• [Exercise directions]: Below are the records to retype. Keep every character exactly and leave out the pictures.

[Modification records]
++++++++

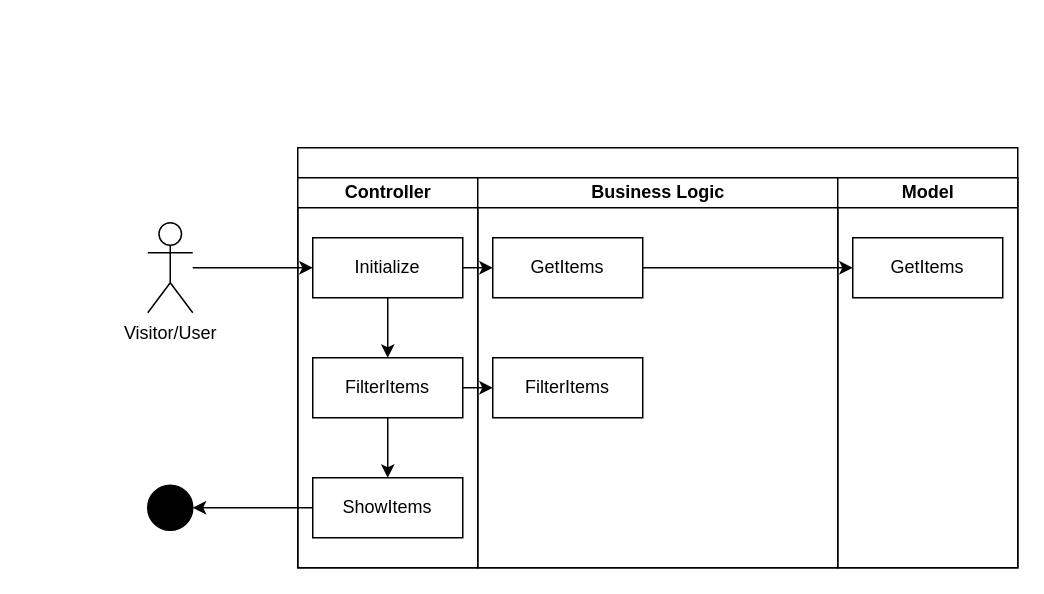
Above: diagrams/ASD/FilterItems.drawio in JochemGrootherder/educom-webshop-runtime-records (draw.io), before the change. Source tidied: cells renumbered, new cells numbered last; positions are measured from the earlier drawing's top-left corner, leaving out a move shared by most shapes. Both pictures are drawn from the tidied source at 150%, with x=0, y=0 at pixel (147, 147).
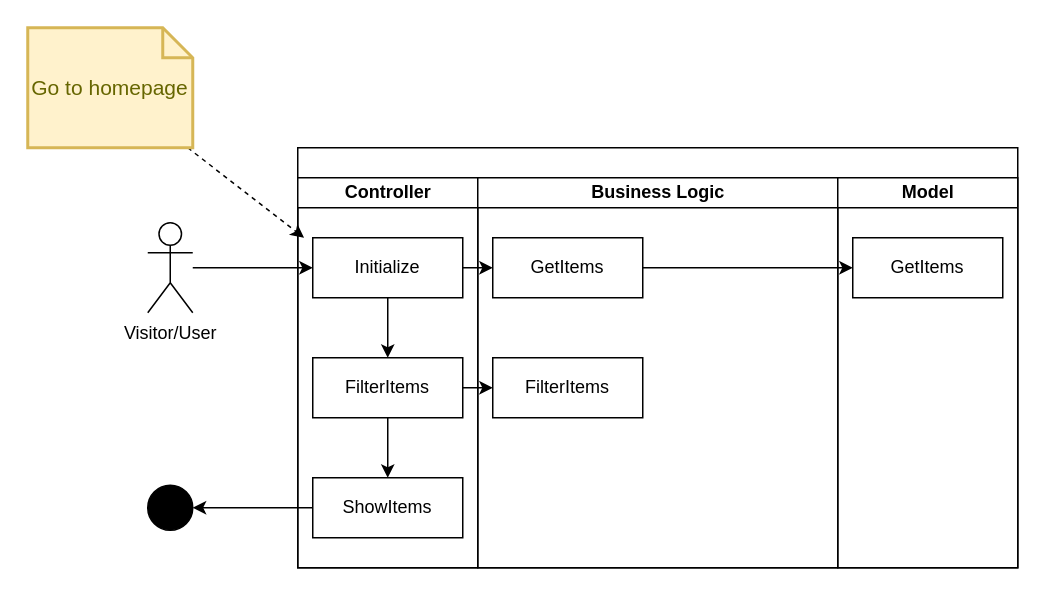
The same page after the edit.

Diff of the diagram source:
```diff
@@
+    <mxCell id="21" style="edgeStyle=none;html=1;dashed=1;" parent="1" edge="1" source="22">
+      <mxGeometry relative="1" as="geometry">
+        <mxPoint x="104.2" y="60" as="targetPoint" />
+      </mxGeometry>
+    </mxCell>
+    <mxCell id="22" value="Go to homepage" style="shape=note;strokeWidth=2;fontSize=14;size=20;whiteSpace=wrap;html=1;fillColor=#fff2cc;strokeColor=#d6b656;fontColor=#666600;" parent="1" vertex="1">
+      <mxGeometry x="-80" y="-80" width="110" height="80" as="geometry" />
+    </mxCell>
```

++++++++

• [Task solution]:
Above: diagrams/ASD/FilterItems.drawio in JochemGrootherder/educom-webshop-runtime-records (draw.io), before the change. Source tidied: cells renumbered, new cells numbered last; positions are measured from the earlier drawing's top-left corner, leaving out a move shared by most shapes. Both pictures are drawn from the tidied source at 150%, with x=0, y=0 at pixel (147, 147).
The same page after the edit.

Diff of the diagram source:
```diff
@@
+    <mxCell id="21" style="edgeStyle=none;html=1;dashed=1;" parent="1" edge="1" source="22">
+      <mxGeometry relative="1" as="geometry">
+        <mxPoint x="104.2" y="60" as="targetPoint" />
+      </mxGeometry>
+    </mxCell>
+    <mxCell id="22" value="Go to homepage" style="shape=note;strokeWidth=2;fontSize=14;size=20;whiteSpace=wrap;html=1;fillColor=#fff2cc;strokeColor=#d6b656;fontColor=#666600;" parent="1" vertex="1">
+      <mxGeometry x="-80" y="-80" width="110" height="80" as="geometry" />
+    </mxCell>
```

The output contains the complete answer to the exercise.